Without the port, Hong Kong would be a very different place. For better or worse the British would never have come and rice would still be grown here. But the port is here-it has a profound effect on Hong Kong; it's the source of HK's economic development and the key to the industrialisation of the Pearl River Delta.
In 1990 the port moved more than 17 million international passengers and 75 million tonnes of cargo. A further 100 million passengers took local ferry journeys within Hong Kong waters.
Mr Clark then concentrated on the trading port, for that's what PADS is really all about. The 75 million tonnes of cargo passing through the port in 1990 was three times the throughput only a little over a decade ago. The scale of the additional facilities needed to keep pace with the growth of that order is enormous; and getting more so. The port policy, however, is simple. It is to provide port handling facilities sufficient to match cargo demands; for those facilities to be built, paid for and operated by the private sector and for the port to continue to optimise its contribution to HK's economy.
When the container revolution started in earnest in the early seventies, Hong Kong was one of the first major ports to react. It built three terminals at Kwai Chung, making use of the deep water and the road system then being put in for the 'new' town at Kwai Chung. It was an ideal site-room for expansion as future demand built. That demand was slow in coming.
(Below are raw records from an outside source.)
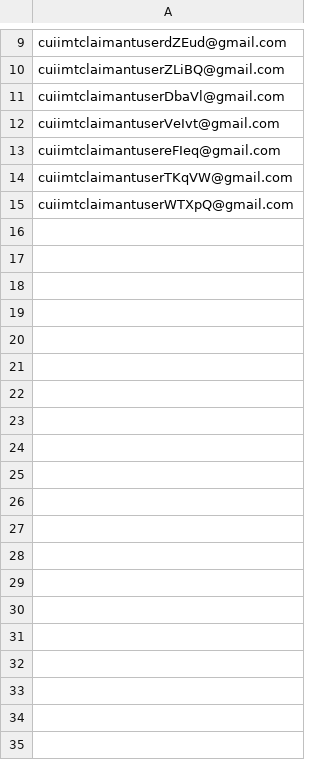
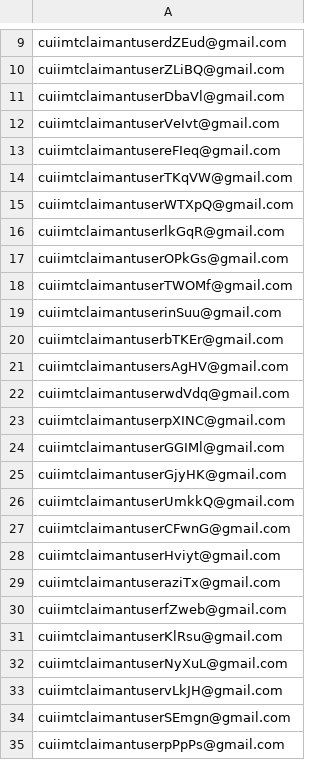
Before and after one commit to hmcts/civil-performance, a CSV file: CUIClaimUsers.csv, drawn as a sheet; only a part is shown, gaps mark what is left out; the diff covers the shown part only; the diff names each change by its address in the sheet, - before the commit and + after, or states it on an @@ line.

```diff
--- a/CUIClaimUsers.csv
+++ b/CUIClaimUsers.csv
+row 16: cuiimtclaimantuserlkGqR@gmail.com
+row 17: cuiimtclaimantuserOPkGs@gmail.com
+row 18: cuiimtclaimantuserTWOMf@gmail.com
+row 19: cuiimtclaimantuserinSuu@gmail.com
+row 20: cuiimtclaimantuserbTKEr@gmail.com
+row 21: cuiimtclaimantusersAgHV@gmail.com
+row 22: cuiimtclaimantuserwdVdq@gmail.com
+row 23: cuiimtclaimantuserpXINC@gmail.com
+row 24: cuiimtclaimantuserGGIMl@gmail.com
+row 25: cuiimtclaimantuserGjyHK@gmail.com
+row 26: cuiimtclaimantuserUmkkQ@gmail.com
+row 27: cuiimtclaimantuserCFwnG@gmail.com
+row 28: cuiimtclaimantuserHviyt@gmail.com
+row 29: cuiimtclaimantuseraziTx@gmail.com
+row 30: cuiimtclaimantuserfZweb@gmail.com
+row 31: cuiimtclaimantuserKlRsu@gmail.com
+row 32: cuiimtclaimantuserNyXuL@gmail.com
+row 33: cuiimtclaimantuservLkJH@gmail.com
+row 34: cuiimtclaimantuserSEmgn@gmail.com
+row 35: cuiimtclaimantuserpPpPs@gmail.com
```
Also changed, not shown: 146 added rows elsewhere in this file, CUIDefUsers.csv, src/gatling/resources/claimantIntentionDetails.csv, 5 other files.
Demand eventually bucked up and by the early eighties there were capacity problems. By the mid-eighties it would be seen that the limitless potential of the Kwai Chung port was not limitless after all. Once terminal development bumped into Stonecutters Island, where would it go next? This started the ball rolling that eventually led to PADS.
The key port objectives of PADS were:
a) To provide facilities to meet the port cargo growth forecasts for the next 20 years;
b) To ensure that all port and associated transport networks are provided to a coherent and integrated plan; and
c) To form the centre of development programmes to enhance and sustain Hong Kong's future growth potential, particularly, as a maritime and commercial centre.
The outcome is a long-term strategic plan for port development into the next century. He then highlighted the key points:
• Incremental container terminal development, matching supply with demand, until space runs out at Kwai Chung;
• Then development continues on man-made port peninsula on Lantau which, by then, is linked by bridge to the mainland;
• When this peninsula is sufficiently close to HK Island and when the bridge traffic is approaching design capacity, a new road link (to HK Island, near Green Island) should be introduced thus completing the circle;
• The natural sheltered harbour with its buoys and anchorages remain as is, with cargoes coming ashore at the various private and public cargo working areas;
• Once these working areas are saturated, then a new river trade terminal at Tuen Mun (western edge of Hong Kong territory) comes into operation;
• The development opportunities for port or deepwater front industry offered at Kai Tak (once the airport there closes) and at Junk Bay should be seized; and a new breakwater will be built between Lamma Island and Cheung Chau to provide shelter for the port peninsula and to create additional sheltered anchorage.
He concluded by saying that merchandise trade through Hong Kong is increasingly containerised; even though Hong Kong's own manufacturing base may not be growing, its productivity is increasing. But the significant increase in throughput will come from the industrial output of the Pearl River Delta and beyond. Hong Kong is the only realistic outlet for most of that output. Even if today's very high growth rates decline, the port of Hong Kong and all those service industries associated with ports, cargoes and shipping should have an extremely busy time over the next couple of decades.
Contributed by P.R. Owen, FNI
Seaways May 1992